1) Raise the limit on the number of state-licenses (currently 21 for Seattle and 334 statewide) and allow medical dispensaries to apply to sell recreational pot.
2) Reduce marijuana taxes by consolidating the three step tax into a single levy collected at the recreational pot shops.
3) Reduce restrictions on store locations
4) Share tax revenues only with those cities and counties that allow industry to function in their area.
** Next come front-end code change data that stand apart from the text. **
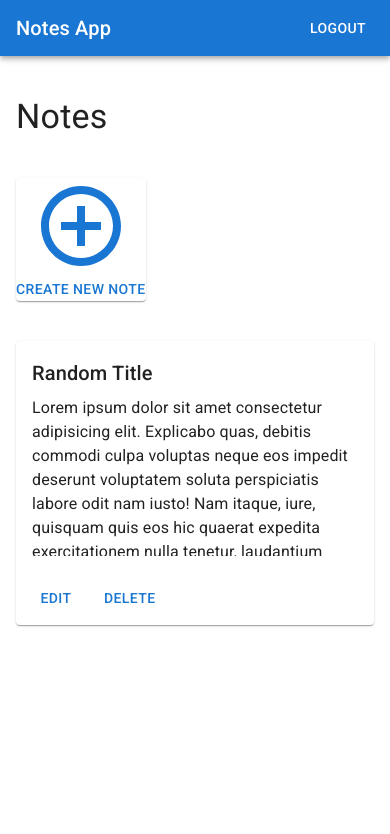
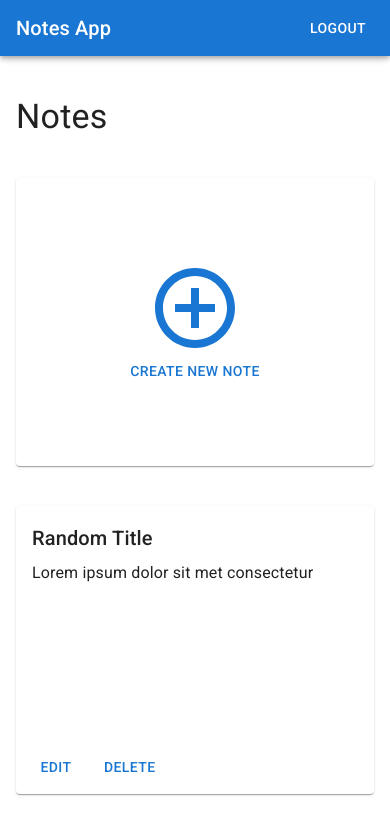
Before and after one commit to enyichiaagu/notes-app, a React (Vite) app: page / in a window 390 px wide. Shown: the top 834 px of the page. Built offline with nearby package versions, Linux system fonts and the light colour scheme.

Commit message:
Made note card components responsive

```diff
--- a/src/components/NoteCard.jsx
+++ b/src/components/NoteCard.jsx
@@ -15,7 +15,9 @@ function NoteCard({ add, title='', text='' }) {
         setContent({ ...content, [name]: value })
     }
 
-    useEffect(() => console.log(content), [content])
+    function saveNote() {
+        console.log(content)
+    }
 
     return (
         <Fragment>
@@ -23,8 +25,8 @@ function NoteCard({ add, title='', text='' }) {
             {
                 (add) ?
 
-                    <Card sx={{ width: '100%', height: '100%', textAlign: 'center' }}>
-                        <CardActionArea sx={{ height: '100%' }} onClick={openModal}>
+                    <Card sx={{ width: '100%', height: '18rem' }}>
+                        <CardActionArea sx={{ height: '100%', textAlign: 'center' }} onClick={openModal}>
                             <SvgIcon color='primary' sx={{ fontSize: '6rem' }}>
                                 <path d="M0 0h24v24H0z" fill="none"/><path d="M13 7h-2v4H7v2h4v4h2v-4h4v-2h-4V7zm-1-5C6.48 2 2 6.48 2 12s4.48 10 10 10 10-4.48 10-10S17.52 2 12 2zm0 18c-4.41 0-8-3.59-8-8s3.59-8 8-8 8 3.59 8 8-3.59 8-8 8z"/>
                             </SvgIcon>
@@ -33,14 +35,14 @@ function NoteCard({ add, title='', text='' }) {
                         </CardActionArea>
                     </Card> :
 
-                    <Card sx={{ width: '100%' }}>
+                    <Card sx={{ width: '100%', height: '18rem', position: 'relative' }}>
                         <CardActionArea onClick={openModal}>
                             <CardContent>
                                 <Typography variant='h6' component='header' gutterBottom>{content.title}</Typography>
                                 <Typography height='10rem' overflow='hidden'>{content.text}</Typography>
                             </CardContent>
                         </CardActionArea>
-                    <CardActions>
+                        <CardActions sx={{ position: 'absolute', bottom: 0 }}>
                             <Button onClick={openModal}>Edit</Button>
                             <Button>Delete</Button>
                         </CardActions>
@@ -73,7 +75,7 @@ function NoteCard({ add, title='', text='' }) {
                 </DialogContent>
                 <DialogActions>
                     <Button onClick={closeModal}>Cancel</Button>
-                    <Button variant='contained'>Save</Button>
+                    <Button variant='contained' onClick={saveNote}>Save</Button>
                 </DialogActions>
             </Dialog>
 
--- a/src/pages/Home.jsx
+++ b/src/pages/Home.jsx
@@ -7,15 +7,15 @@ import NoteCard from '../components/NoteCard'
 function Home() {
 
     const title = 'Random Title'
-    const text = 'Lorem ipsum dolor sit amet consectetur adipisicing elit. Explicabo quas, debitis commodi culpa voluptas neque eos impedit deserunt voluptatem soluta perspiciatis labore odit nam iusto! Nam itaque, iure, quisquam quis eos hic quaerat expedita exercitationem nulla tenetur, laudantium reiciendis officia obcaecati? Eos debitis minima eaque earum, praesentium dolorem necessitatibus fuga rem dignissimos beatae assumenda autem id reiciendis iure accusamus soluta est, non iste. Tempore, enim iste. Dolores voluptatibus enim animi nisi facilis ducimus, labore, beatae corrupti ullam explicabo ipsum quaerat provident soluta assumenda voluptates vitae molestiae! Ullam, ducimus reprehenderit dolor autem libero minus optio nihil illum veritatis quibusdam non placeat earum obcaecati amet reiciendis iusto!'
+    const text = 'Lorem ipsum dolor sit met consectetur' //adipisicing elit. Explicabo quas, debitis commodi culpa voluptas neque eos impedit deserunt voluptatem soluta perspiciatis labore odit nam iusto! Nam itaque, iure, quisquam quis eos hic quaerat expedita exercitationem nulla tenetur, laudantium reiciendis officia obcaecati? Eos debitis minima eaque earum, praesentium dolorem necessitatibus fuga rem dignissimos beatae assumenda autem id reiciendis iure accusamus soluta est, non iste. Tempore, enim iste. Dolores voluptatibus enim animi nisi facilis ducimus, labore, beatae corrupti ullam explicabo ipsum quaerat provident soluta assumenda voluptates vitae molestiae! Ullam, ducimus reprehenderit dolor autem libero minus optio nihil illum veritatis quibusdam non placeat earum obcaecati amet reiciendis iusto!'
 
 
     return (
         <Fragment>
             <Typography variant='h4' component='h2'>Notes</Typography>
             <Grid container spacing={5} sx={{ py: 5 }}>
-                <Grid item lg={4}><NoteCard add /></Grid>
-                <Grid item lg={4}><NoteCard title={title} text={text} /></Grid>
+                <Grid item xs={12} sm={6} md={4}><NoteCard add /></Grid>
+                <Grid item xs={12} sm={6} md={4}><NoteCard title={title} text={text} /></Grid>
             </Grid>
         </Fragment>
     )
```
Lines whose indentation alone changed are shown as unchanged.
October 30, 2014 – Despite legalization the black market for marijuana still exists in Colorado. According to websites like Price Of Weed, black market marijuana can be obtained (illegally) for about 30% less than in recreational marijuana stores in Colorado. This is because marijuana stores have the added burden of a rent, employees, taxes, licensing and regulations, packaging etc. Visitors coming to Colorado from other states seem eager to pay the premium prices being charged at marijuana shops anyway but locals who may have contacts within the black market from before cannabis was legalized are complaining. For this reason, at least one recreational marijuana store in Denver (3D Cannabis Center) has begun offering lower prices to local residents versus higher prices for out of state visitors.
This is one solution, but those in the retail marijuana business see a change on the horizon. As the processes for the legalized sale of pot become more fully developed over time, they say, prices will go down. Supply is the main consideration when it comes to pricing and initially recreational marijuana stores were selling cannabis that had been grown for medical marijuana stores. So there were more recreational marijuana stores than before but the supply levels remained the same. This created shortages and sky high pricing for consumers.
However, since then additional harvests have eased the shortage, some retailers predict that prices will be radically lower in 2015 as growers (old and new) catch up with the increased demand from recreational marijuana stores. Another factor that should lower pricing is: starting October 1st dispensaries are no longer required to grow 70 percent of their inventory. This means companies solely dedicated to cultivation and growing are now being licensed and developed. One Denver retailer is predicting, that by early 2015, prices for eighths will be as low as $10 to $15 and ounces as will sell as low as $50.
adminColorado: Major price reductions expected in 2015